We celebrate it every year on the first Monday in September — barbecues, last-minute vacations, and a farewell to summer are common themes among Americans celebrating Labor Day.
At Adtaxi, we believe people matter just as much as technology. We even made that part of our mission statement. That's why we want to honor the people behind this national holiday and the blood, sweat, and tears they poured into their work so we could all enjoy what we have today. It's more than just an excuse for a weekend getaway or a blowout barbecue. Check out these five fascinating facts about Labor Day's little-known backstory.
The Labor Movement Started Way Before Labor Day
During the earliest days in America, workers suffered in terrible conditions. There was no minimum wage law. Workers were lucky to make enough to put food on the table. Long hours and dangerous, dirty conditions were the norm. Kids as young as five years old would work in factories and mines to help feed their families. The labor movement really kicked off with a strike that took place in 1768 in protest of wage reductions to New York journeymen tailors.
Labor Day (Probably) Didn't Start in the U.S.
Like anything else, there's disagreement about who came up with the idea of Labor Day. But one thing's certain: Canada beat the U.S. by about a decade. The first Canadian Labor Day was held in Toronto in 1872 as a demonstration demanding workers' rights. The idea quickly became popular, and the first Labor Day demonstration in the United States was in 1882.
The First Labor Day Was a Parade (and a Protest)
The idea to create a movement to honor workers started gaining popularity in the early 1880s and the first Labor Day in the U.S. was planned by the Central Labor Union and held in New York City on September 5, 1882. Roughly 10,000 workers chose to take unpaid leave to participate in a parade from City Hall to Wendel's Elm Park at West 92nd Street and what is now Columbus Ave. The event culminated in a concert and speeches in the park, all part of the workers' protest demanding the end of backbreaking 12-hour days, seven-day work weeks, and a lack of basic rights and protections.
Oregon Was the First State to Make it a Holiday
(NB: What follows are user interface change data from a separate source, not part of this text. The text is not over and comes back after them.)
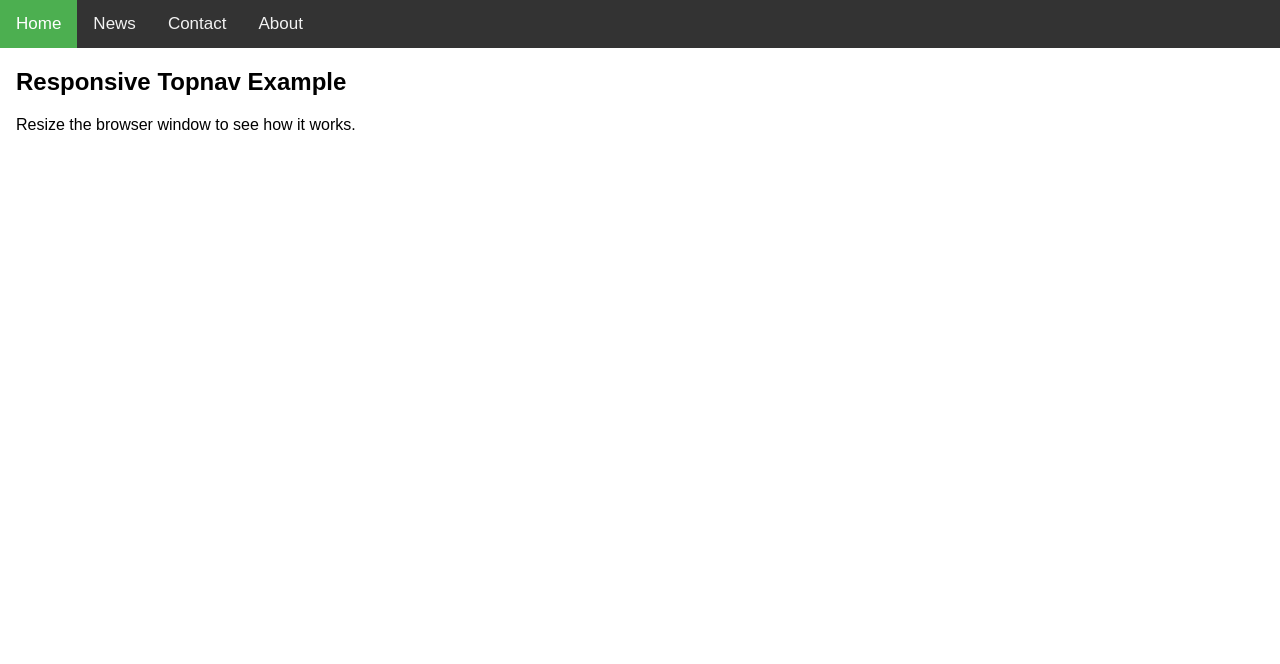
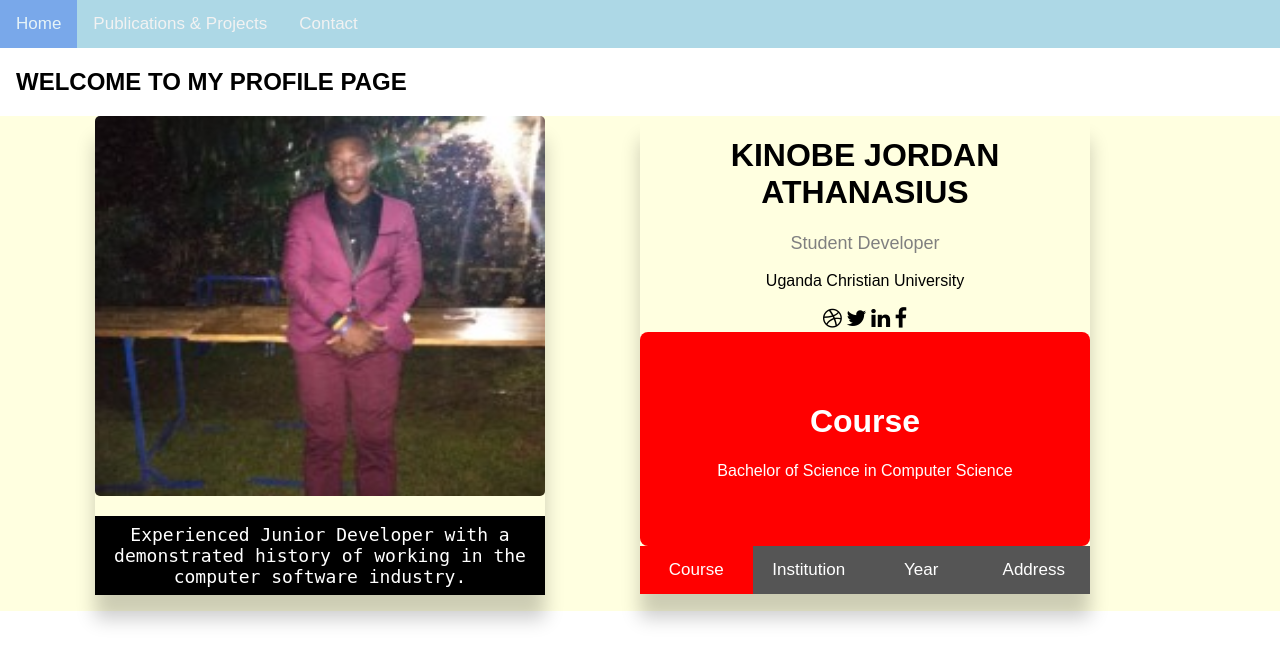
Before and after one commit to jkinathan/jordanprofile, a PHP site: page / in a window 1280 px wide. Shown: the top 664 px of the page. Run offline with PHP 8.4, Linux system fonts and the light colour scheme.

Commit message:
part done on index page

```diff
--- /dev/null
+++ b/assets/css/style.css
@@ -0,0 +1,142 @@
+body {
+    margin: 0;
+    font-family: Arial, Helvetica, sans-serif;
+  }
+
+  .topnav {
+    overflow: hidden;
+    background-color: lightblue;;
+  }
+
+  .topnav a {
+    float: left;
+    display: block;
+    color: #f2f2f2;
+    text-align: center;
+    padding: 14px 16px;
+    text-decoration: none;
+    font-size: 17px;
+  }
+
+  .topnav a:hover {
+    background-color: #ddd;
+    color: black;
+  }
+
+  .topnav a.active {
+    background-color:cornflowerblue;
+    color: white;
+  }
+
+  .topnav .icon {
+    display: none;
+  }
+
+  @media screen and (max-width: 600px) {
+    .topnav a:not(:first-child) {display: none;}
+    .topnav a.icon {
+      float: right;
+      display: block;
+    }
+  }
+
+  @media screen and (max-width: 600px) {
+    .topnav.responsive {position: relative;}
+    .topnav.responsive .icon {
+      position: absolute;
+      right: 0;
+      top: 0;
+    }
+    .topnav.responsive a {
+      float: none;
+      display: block;
+      text-align: left;
+    }
+  }
+  .card {
+    box-shadow: 0 24px 18px 0 rgba(0, 0, 0, 0.2);
+    max-width: 450px;
+    margin: auto;
+    text-align: center;
+  }
+
+
+  .title {
+    color: grey;
+    font-size: 18px;
+  }
+
+  button {
+    border: none;
+    outline: 0;
+    display: inline-block;
+    padding: 8px;
+    color: white;
+    background-color: #000;
+    text-align: center;
+    cursor: pointer;
+    width: 100%;
+    font-size: 18px;
+  }
+
+  a {
+    text-decoration: none;
+    font-size: 22px;
+    color: black;
+  }
+
+  button:hover, a:hover {
+    opacity: 0.7;
+  }
+/* my tabs */
+/* Style the tab buttons */
+.tablink {
+    background-color: #555;
+    color: white;
+    float: left;
+    border: none;
+    outline: none;
+    cursor: pointer;
+    padding: 14px 16px;
+    font-size: 17px;
+    width: 25%;
+  }
+
+  /* Change background color of buttons on hover */
+  .tablink:hover {
+    background-color: #777;
+  }
+
+  /* Set default styles for tab content */
+  .tabcontent {
+    color: white;
+    display: none;
+    padding: 50px;
+    text-align: center;
+  }
+
+  /* Style each tab content individually */
+  #London {background-color:red;}
+  #Paris {background-color:green;}
+  #Tokyo {background-color:blue;}
+  #Oslo {background-color:orange;}
+
+/* row and column */
+.column {
+    float: left;
+    width: 50%;
+  }
+
+  /* Clear floats after the columns */
+  .row:after {
+    content: "";
+    display: table;
+    clear: both;
+  }
+
+  /* Responsive layout - when the screen is less than 600px wide, make the two columns stack on top of each other instead of next to each other */
+@media screen and (max-width: 600px) {
+    .column {
+      width: 100%;
+    }
+  }
--- /dev/null
+++ b/header.php
@@ -0,0 +1,17 @@
+<!DOCTYPE html>
+<html>
+<head>
+<meta name="viewport" content="width=device-width, initial-scale=1">
+<link rel="stylesheet" href="https://cdnjs.cloudflare.com/ajax/libs/font-awesome/4.7.0/css/font-awesome.min.css">
+<link rel="stylesheet" href="assets/css/style.css">
+</head>
+<body>
+
+<div class="topnav" id="myTopnav">
+  <a href="index.php" class="active">Home</a>
+  <a href="project.php">Publications & Projects</a>
+  <a href="#contact">Contact</a>
+  <a href="javascript:void(0);" class="icon" onclick="myFunction()">
+    <i class="fa fa-bars"></i>
+  </a>
+</div>
--- a/index.php
+++ b/index.php
@@ -1,81 +1,53 @@
-<!DOCTYPE html>
-<html>
-<head>
-<meta name="viewport" content="width=device-width, initial-scale=1">
-<link rel="stylesheet" href="https://cdnjs.cloudflare.com/ajax/libs/font-awesome/4.7.0/css/font-awesome.min.css">
-<style>
-body {
-  margin: 0;
-  font-family: Arial, Helvetica, sans-serif;
-}
-
-.topnav {
-  overflow: hidden;
-  background-color: #333;
-}
-
-.topnav a {
-  float: left;
-  display: block;
-  color: #f2f2f2;
-  text-align: center;
-  padding: 14px 16px;
-  text-decoration: none;
-  font-size: 17px;
-}
-
-.topnav a:hover {
-  background-color: #ddd;
-  color: black;
-}
-
-.topnav a.active {
-  background-color: #4CAF50;
-  color: white;
-}
-
-.topnav .icon {
-  display: none;
-}
-
-@media screen and (max-width: 600px) {
-  .topnav a:not(:first-child) {display: none;}
-  .topnav a.icon {
-    float: right;
-    display: block;
-  }
-}
-
-@media screen and (max-width: 600px) {
-  .topnav.responsive {position: relative;}
-  .topnav.responsive .icon {
-    position: absolute;
-    right: 0;
-    top: 0;
-  }
-  .topnav.responsive a {
-    float: none;
-    display: block;
-    text-align: left;
-  }
-}
-</style>
-</head>
-<body>
-
-<div class="topnav" id="myTopnav">
-  <a href="#home" class="active">Home</a>
-  <a href="#news">News</a>
-  <a href="#contact">Contact</a>
-  <a href="#about">About</a>
-  <a href="javascript:void(0);" class="icon" onclick="myFunction()">
-    <i class="fa fa-bars"></i>
-  </a>
+<?php include 'header.php';
+?>
+<div style="padding-left:16px">
+  <h2>WELCOME TO MY PROFILE PAGE</h2>
 </div>
 
-<div style="padding-left:16px">
-  <h2>Responsive Topnav Example</h2>
-  <p>Resize the browser window to see how it works.</p>
+<div class="row" style="background-color: lightyellow;">
+  <div class="column">
+    <div class="card">
+      <img src="assets/images/profile.jpeg" alt="Jordan" style="border-radius: 5px; max-height: 380px;width:100%;">
+      <p>
+      <button style="font-family: monospace;">
+          Experienced Junior Developer with a demonstrated history of working in the computer software industry.
+        </button>
+      </p>
+    </div>
+  </div>
+  <div class="column card">
+    <h1>KINOBE JORDAN ATHANASIUS</h1>
+        <p class="title">Student Developer</p>
+        <p>Uganda Christian University</p>
+        <a href="#"><i class="fa fa-dribbble"></i></a>
+        <a href="#"><i class="fa fa-twitter"></i></a>
+        <a href="#"><i class="fa fa-linkedin"></i></a>
+        <a href="#"><i class="fa fa-facebook"></i></a>
+    <div id="London" class="tabcontent" style="border-radius: 8px;">
+      <h1>Course</h1>
+      <p>Bachelor of Science in Computer Science</p>
+    </div>
+
+    <div id="Paris" class="tabcontent" style="border-radius: 8px;">
+      <h1>Institution</h1>
+      <p>Uganda Christian University Mukono.</p>
+    </div>
+
+    <div id="Tokyo" class="tabcontent" style="border-radius: 8px;">
+      <h1>Year of Study</h1>
+      <p>Second Year First Semester</p>
+    </div>
+
+    <div id="Oslo" class="tabcontent" style="border-radius: 8px;">
+      <h1>Address</h1>
+      <p>Plot 56, Kiwafu,Circular road, Entebbe Uganda</p>
+    </div>
+
+    <button class="tablink" onclick="openCity('London', this, 'red')" id="defaultOpen">Course</button>
+    <button class="tablink" onclick="openCity('Paris', this, 'green')">Institution</button>
+    <button class="tablink" onclick="openCity('Tokyo', this, 'blue')">Year</button>
+    <button class="tablink" onclick="openCity('Oslo', this, 'orange')" style="border-radius: 0px; 0px; 0px; 8px;">Address</button>
+  </div>
 </div>
 
 <script>
@@ -87,7 +59,32 @@ function myFunction() {
     x.className = "topnav";
   }
 }
+
+function openCity(cityName, elmnt, color) {
+  // Hide all elements with class="tabcontent" by default */
+  var i, tabcontent, tablinks;
+  tabcontent = document.getElementsByClassName("tabcontent");
+  for (i = 0; i < tabcontent.length; i++) {
+    tabcontent[i].style.display = "none";
+  }
+
+  // Remove the background color of all tablinks/buttons
+  tablinks = document.getElementsByClassName("tablink");
+  for (i = 0; i < tablinks.length; i++) {
+    tablinks[i].style.backgroundColor = "";
+  }
+
+  // Show the specific tab content
+  document.getElementById(cityName).style.display = "block";
+
+  // Add the specific color to the button used to open the tab content
+  elmnt.style.backgroundColor = color;
+}
+
+// Get the element with id="defaultOpen" and click on it
+document.getElementById("defaultOpen").click();
+
 </script>
-
+<footer></footer>
 </body>
 </html>
```
Also changed, not shown: assets/css/project.css (added, +31 -0 lines), project.php (added, +35 -0 lines), assets/images/profile.jpeg (added), assets/images/project1.png (added), assets/images/project2.png (added), assets/images/project4.png (added).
What we now know as a holiday wasn't always a holiday. That first labor protest parade inspired other regions to start holding their own parades. Oregon was the first state to declare "Labor Day" a holiday in 1887. Congress passed an act making it a legal holiday in every state and the District of Columbia on June 28, 1894. That's also when it was established as the first Monday in September every year.
It's a Real Celebration
What started as a movement to improve conditions and celebrate American working people evolved into more than just a parade. We still celebrate the achievements and contributions of everyone in the U.S workforce, but Labor Day also marks the unofficial end of summer. That's also where the fashion rule "no white after Labor Day" started. The rich population in the Victorian era would return from their summer vacations and store their white summer clothing for the next year in preparation for returning to work and school.
Labor Day is among the biggest shopping days of the year. It's a big day for businesses of all kinds, but it also has some fascinating history behind it. Whether you celebrate with a big backyard bash, heading out of town or going to a parade, send off summer in style.